* [Your instructions]: The lines to find are those in the entries that hold the word "with"; copy every one of them.

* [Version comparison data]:
::::::::

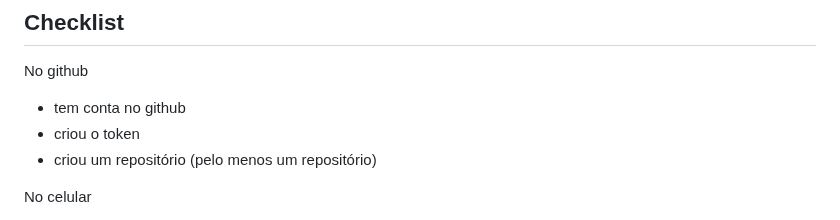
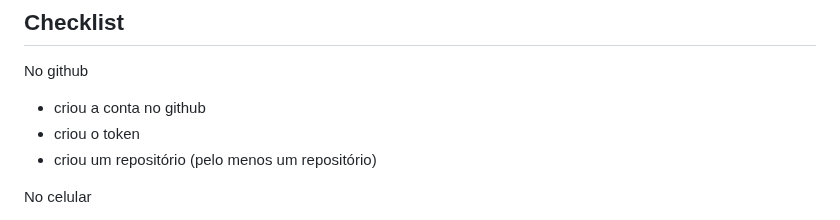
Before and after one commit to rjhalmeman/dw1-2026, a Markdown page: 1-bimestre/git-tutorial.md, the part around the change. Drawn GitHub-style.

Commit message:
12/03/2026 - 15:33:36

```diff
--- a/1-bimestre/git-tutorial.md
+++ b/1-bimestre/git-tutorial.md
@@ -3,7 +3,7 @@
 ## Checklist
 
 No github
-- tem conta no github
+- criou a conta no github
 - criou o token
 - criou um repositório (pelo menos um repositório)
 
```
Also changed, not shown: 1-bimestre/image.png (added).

::::::::

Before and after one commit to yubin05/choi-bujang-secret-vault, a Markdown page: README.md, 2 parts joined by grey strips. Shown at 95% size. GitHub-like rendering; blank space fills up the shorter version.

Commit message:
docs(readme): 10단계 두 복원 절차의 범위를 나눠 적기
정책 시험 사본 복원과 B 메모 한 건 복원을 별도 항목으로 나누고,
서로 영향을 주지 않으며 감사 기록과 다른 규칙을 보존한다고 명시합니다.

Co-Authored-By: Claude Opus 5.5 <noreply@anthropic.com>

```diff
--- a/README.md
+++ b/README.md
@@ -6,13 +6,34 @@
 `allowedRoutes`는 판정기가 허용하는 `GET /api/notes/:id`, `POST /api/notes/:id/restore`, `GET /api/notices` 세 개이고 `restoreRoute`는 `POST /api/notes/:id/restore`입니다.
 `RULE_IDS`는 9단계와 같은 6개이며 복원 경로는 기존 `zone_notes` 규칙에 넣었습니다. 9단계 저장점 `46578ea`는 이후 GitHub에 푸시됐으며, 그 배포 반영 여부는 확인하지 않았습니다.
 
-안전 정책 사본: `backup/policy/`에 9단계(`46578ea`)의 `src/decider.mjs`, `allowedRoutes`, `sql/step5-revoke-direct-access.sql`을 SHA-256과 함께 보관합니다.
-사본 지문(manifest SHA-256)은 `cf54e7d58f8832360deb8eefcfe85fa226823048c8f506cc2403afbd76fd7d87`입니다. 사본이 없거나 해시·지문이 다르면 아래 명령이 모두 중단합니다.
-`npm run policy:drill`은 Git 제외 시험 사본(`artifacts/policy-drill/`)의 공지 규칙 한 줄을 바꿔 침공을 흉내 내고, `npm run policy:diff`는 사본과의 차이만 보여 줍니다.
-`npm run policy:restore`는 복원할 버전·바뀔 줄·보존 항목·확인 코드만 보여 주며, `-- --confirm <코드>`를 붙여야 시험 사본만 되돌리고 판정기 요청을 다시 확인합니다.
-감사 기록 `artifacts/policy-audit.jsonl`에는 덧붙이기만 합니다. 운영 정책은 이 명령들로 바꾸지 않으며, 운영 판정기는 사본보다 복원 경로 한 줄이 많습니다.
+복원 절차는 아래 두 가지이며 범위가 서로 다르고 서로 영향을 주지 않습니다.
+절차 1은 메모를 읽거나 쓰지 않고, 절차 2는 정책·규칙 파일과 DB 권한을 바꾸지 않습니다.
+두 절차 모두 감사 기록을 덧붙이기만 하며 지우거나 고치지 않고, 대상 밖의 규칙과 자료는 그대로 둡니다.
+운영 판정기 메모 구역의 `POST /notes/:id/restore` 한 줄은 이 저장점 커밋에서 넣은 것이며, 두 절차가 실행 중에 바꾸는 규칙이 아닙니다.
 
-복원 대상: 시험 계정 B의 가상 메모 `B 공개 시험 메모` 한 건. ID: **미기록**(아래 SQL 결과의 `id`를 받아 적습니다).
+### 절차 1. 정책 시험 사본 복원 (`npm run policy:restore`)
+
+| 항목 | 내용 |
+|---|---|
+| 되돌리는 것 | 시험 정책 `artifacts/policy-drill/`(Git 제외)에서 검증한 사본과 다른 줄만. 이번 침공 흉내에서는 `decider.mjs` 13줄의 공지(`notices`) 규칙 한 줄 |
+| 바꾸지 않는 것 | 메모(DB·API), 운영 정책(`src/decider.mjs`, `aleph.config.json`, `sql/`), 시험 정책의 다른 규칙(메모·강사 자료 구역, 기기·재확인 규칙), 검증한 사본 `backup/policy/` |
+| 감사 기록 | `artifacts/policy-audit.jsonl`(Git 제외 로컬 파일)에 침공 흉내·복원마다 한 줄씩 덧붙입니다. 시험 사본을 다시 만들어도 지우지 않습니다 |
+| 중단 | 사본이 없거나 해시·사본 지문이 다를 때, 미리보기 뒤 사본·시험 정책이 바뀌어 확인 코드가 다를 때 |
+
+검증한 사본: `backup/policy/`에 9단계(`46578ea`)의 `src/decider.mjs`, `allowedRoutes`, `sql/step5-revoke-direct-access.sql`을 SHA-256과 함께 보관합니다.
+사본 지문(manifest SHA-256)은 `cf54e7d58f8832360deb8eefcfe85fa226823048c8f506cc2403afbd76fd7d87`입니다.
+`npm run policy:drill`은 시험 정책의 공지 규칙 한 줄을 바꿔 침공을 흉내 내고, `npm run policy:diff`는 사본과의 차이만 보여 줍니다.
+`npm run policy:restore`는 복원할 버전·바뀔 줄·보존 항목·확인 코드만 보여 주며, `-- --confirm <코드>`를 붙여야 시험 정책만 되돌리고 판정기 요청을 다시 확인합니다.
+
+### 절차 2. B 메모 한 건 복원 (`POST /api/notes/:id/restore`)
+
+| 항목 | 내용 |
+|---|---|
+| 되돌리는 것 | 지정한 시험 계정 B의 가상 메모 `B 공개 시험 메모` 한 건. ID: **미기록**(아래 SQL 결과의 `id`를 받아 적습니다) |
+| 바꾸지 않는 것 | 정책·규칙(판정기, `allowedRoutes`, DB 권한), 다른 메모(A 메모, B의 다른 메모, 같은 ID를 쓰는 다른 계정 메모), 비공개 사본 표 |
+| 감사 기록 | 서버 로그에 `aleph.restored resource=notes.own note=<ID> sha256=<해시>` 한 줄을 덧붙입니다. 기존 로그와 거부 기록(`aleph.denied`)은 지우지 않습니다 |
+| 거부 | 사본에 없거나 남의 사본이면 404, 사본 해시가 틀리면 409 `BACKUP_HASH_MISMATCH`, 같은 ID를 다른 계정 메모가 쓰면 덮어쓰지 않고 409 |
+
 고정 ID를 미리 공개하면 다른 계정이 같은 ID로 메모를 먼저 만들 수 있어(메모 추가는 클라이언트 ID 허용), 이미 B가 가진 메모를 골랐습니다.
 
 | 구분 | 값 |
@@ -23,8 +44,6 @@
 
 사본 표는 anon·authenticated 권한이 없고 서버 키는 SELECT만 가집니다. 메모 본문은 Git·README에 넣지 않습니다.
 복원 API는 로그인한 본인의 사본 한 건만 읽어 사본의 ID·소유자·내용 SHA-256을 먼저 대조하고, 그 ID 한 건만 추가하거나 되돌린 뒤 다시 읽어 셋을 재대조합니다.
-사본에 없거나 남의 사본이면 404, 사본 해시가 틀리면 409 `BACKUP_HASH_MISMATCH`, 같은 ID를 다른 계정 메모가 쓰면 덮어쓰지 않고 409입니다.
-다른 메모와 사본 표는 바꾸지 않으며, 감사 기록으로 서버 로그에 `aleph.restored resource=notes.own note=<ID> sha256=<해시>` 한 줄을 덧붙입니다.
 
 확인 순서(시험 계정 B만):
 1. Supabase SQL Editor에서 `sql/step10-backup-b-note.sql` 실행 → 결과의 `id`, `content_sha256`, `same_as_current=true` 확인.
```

::::::::

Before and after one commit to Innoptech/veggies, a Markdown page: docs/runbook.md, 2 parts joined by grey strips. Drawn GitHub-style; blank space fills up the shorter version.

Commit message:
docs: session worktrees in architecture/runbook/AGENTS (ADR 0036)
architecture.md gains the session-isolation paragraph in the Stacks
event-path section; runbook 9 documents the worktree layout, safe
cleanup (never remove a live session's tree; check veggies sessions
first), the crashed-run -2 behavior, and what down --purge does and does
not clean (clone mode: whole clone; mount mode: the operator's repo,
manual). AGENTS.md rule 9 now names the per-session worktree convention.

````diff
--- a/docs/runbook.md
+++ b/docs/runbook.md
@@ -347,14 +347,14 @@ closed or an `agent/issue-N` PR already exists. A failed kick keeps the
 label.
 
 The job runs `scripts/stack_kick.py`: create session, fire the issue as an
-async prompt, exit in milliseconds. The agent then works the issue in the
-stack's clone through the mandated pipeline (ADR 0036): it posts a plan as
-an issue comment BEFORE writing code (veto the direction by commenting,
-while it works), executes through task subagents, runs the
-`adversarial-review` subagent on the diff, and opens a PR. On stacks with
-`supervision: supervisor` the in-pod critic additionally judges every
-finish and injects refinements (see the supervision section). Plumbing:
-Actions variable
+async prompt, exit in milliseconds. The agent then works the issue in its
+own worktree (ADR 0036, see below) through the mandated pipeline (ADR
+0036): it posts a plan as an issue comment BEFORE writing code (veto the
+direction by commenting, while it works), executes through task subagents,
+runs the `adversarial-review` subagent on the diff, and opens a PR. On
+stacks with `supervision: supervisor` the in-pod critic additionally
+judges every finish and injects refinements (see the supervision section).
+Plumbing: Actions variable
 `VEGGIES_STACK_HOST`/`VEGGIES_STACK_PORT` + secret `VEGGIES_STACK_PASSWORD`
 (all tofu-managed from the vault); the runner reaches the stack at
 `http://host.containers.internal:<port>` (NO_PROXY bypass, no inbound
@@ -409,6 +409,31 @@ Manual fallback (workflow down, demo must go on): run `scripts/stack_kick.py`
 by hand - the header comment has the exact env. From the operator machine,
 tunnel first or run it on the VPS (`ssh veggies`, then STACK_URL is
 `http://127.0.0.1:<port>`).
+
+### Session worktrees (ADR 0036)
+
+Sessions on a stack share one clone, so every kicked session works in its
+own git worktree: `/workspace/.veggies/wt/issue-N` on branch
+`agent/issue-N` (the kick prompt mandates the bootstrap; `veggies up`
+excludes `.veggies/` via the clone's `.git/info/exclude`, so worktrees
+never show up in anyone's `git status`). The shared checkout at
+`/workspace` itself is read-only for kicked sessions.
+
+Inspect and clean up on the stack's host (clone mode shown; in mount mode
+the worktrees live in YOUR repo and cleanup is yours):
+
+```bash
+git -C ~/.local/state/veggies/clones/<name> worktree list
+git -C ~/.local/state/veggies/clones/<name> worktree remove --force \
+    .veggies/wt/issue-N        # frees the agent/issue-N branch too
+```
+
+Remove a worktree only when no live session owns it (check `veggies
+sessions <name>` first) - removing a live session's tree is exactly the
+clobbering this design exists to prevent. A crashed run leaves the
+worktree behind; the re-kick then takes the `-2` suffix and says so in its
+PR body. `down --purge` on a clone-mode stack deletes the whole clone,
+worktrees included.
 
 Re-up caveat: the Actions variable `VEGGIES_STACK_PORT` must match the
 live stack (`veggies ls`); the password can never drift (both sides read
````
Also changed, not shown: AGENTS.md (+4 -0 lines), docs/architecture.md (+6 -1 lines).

::::::::

* [Answer area]:
-`adversarial-review` subagent on the diff, and opens a PR. On stacks with
+stacks with `supervision: supervisor` the in-pod critic additionally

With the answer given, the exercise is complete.